Robinhood has increased its headcount from 700 to 3,800 since the beginning of 2020.
“After carefully considering all of these factors, we have decided that making these cuts to Robinhood employees is the right decision to improve efficiency, increase our speed and ensure we are responsive to the changing needs of our customers,” said Teneff.
Going forward, the company will continue to “prioritize internal opportunities for automation and operational efficiency,” Tenev wrote.
Robinhood’s IPO was at $38 a share and it quickly rose to $85 but has since declined. Stocks are down 46% so far in 2022, while the S&P 500 is down 13%.
In early April, Goldman Sachs lowered the company’s rating to sell from neutral, citing headwinds as investors withdraw due to sluggish markets and waning Covid stimulus measures.
“We believe HOOD could continue to see higher levels of turmoil as these investors take advantage of their smaller dollar account sizes for daily spending,” Goldman analysts wrote.
Robinhood tends to attract new investors, with average account sizes around $4,000. The company said the average age of its users is 31, and about 50% of them are first-time investors, making it more vulnerable to backtracking during the economic slowdown.
Goldman doesn’t see a clear path to profitability for Robinhood, a bad sign as investors become more skeptical of unprofitable fintech companies.

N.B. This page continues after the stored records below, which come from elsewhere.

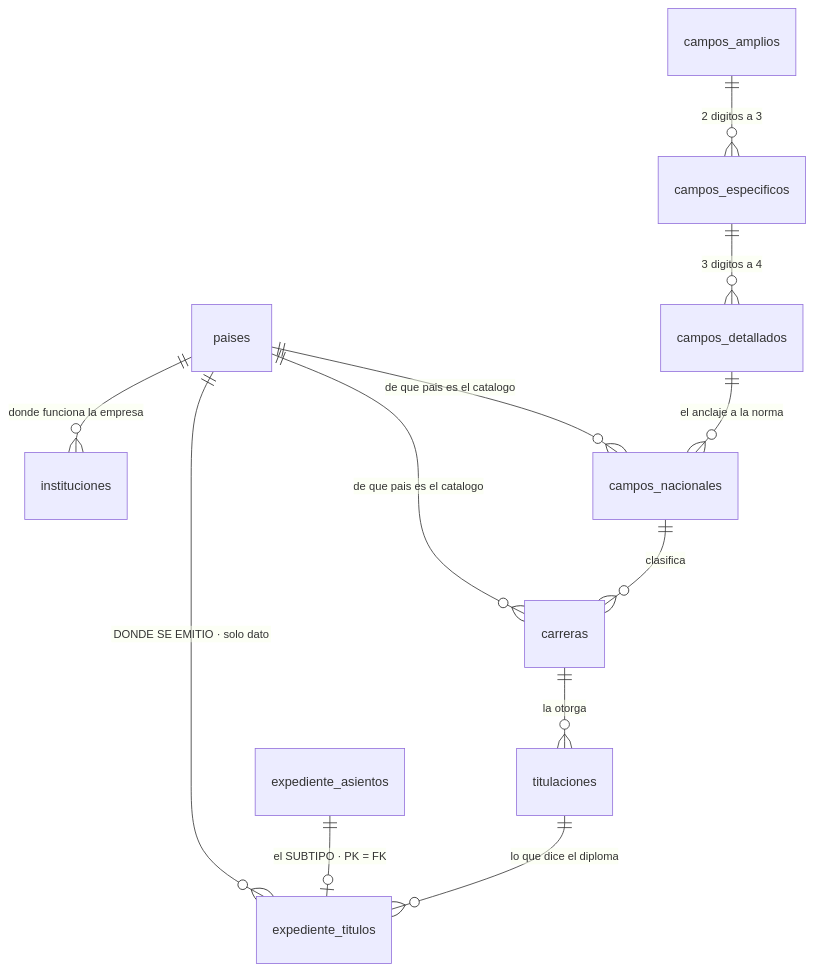
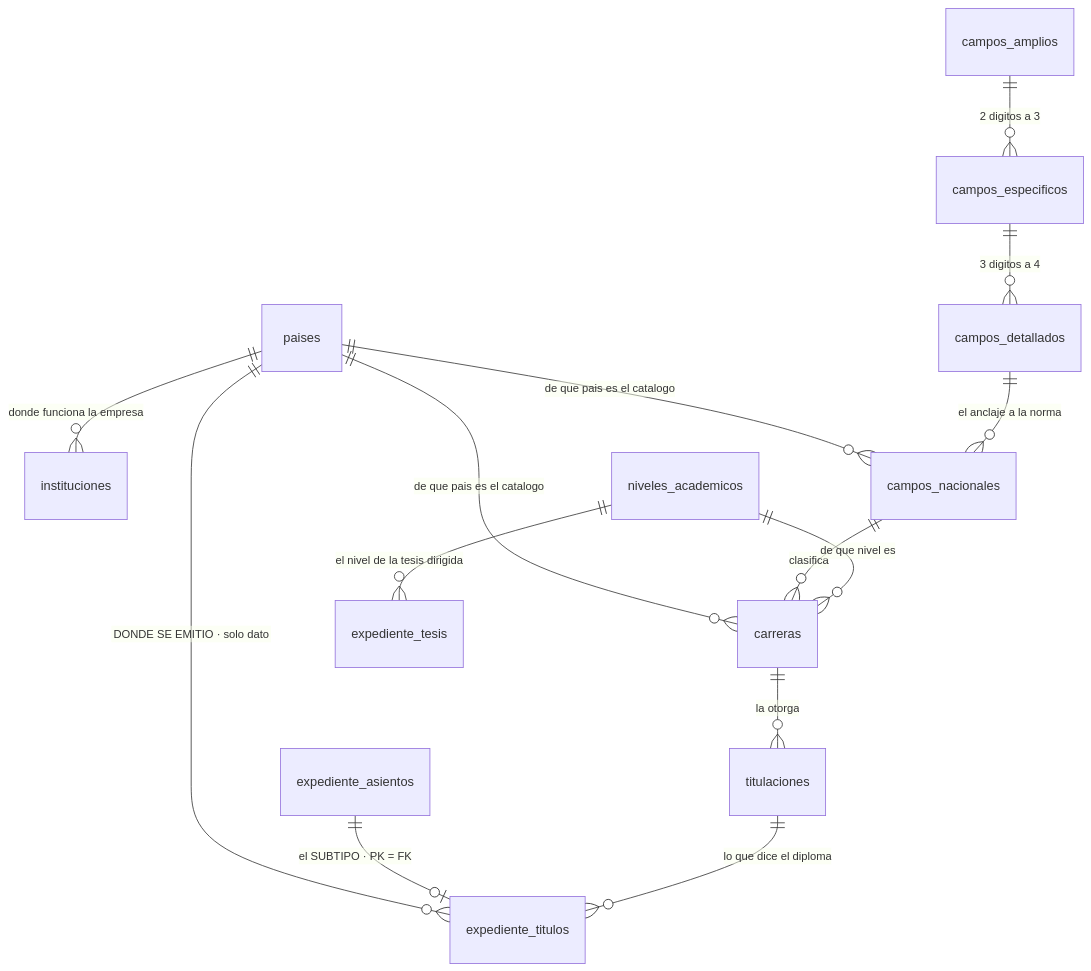
One commit to fresvel/deasy changed the fourth of 8 diagrams in docs/src/content/docs/complemento/expediente.md. Above: the diagram before and after it, drawn with Mermaid. The commit also changed other lines of this file and 2 other files, not shown here.

````diff
--- a/docs/src/content/docs/complemento/expediente.md
+++ b/docs/src/content/docs/complemento/expediente.md
@@ -277,17 +277,19 @@
 ```mermaid
 erDiagram
   paises ||--o{ instituciones : "donde funciona la empresa"
   paises ||--o{ campos_nacionales : "de que pais es el catalogo"
   paises ||--o{ carreras : "de que pais es el catalogo"
   paises ||--o{ expediente_titulos : "DONDE SE EMITIO · solo dato"
 
   campos_amplios ||--o{ campos_especificos : "2 digitos a 3"
   campos_especificos ||--o{ campos_detallados : "3 digitos a 4"
   campos_detallados ||--o{ campos_nacionales : "el anclaje a la norma"
 
   campos_nacionales ||--o{ carreras : "clasifica"
+  niveles_academicos ||--o{ carreras : "de que nivel es"
+  niveles_academicos ||--o{ expediente_tesis : "el nivel de la tesis dirigida"
   carreras ||--o{ titulaciones : "la otorga"
 
   expediente_asientos ||--o| expediente_titulos : "el SUBTIPO · PK = FK"
   titulaciones ||--o{ expediente_titulos : "lo que dice el diploma"
 ```
````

Shares of the stock fell 5.5 percent in after-hours trading.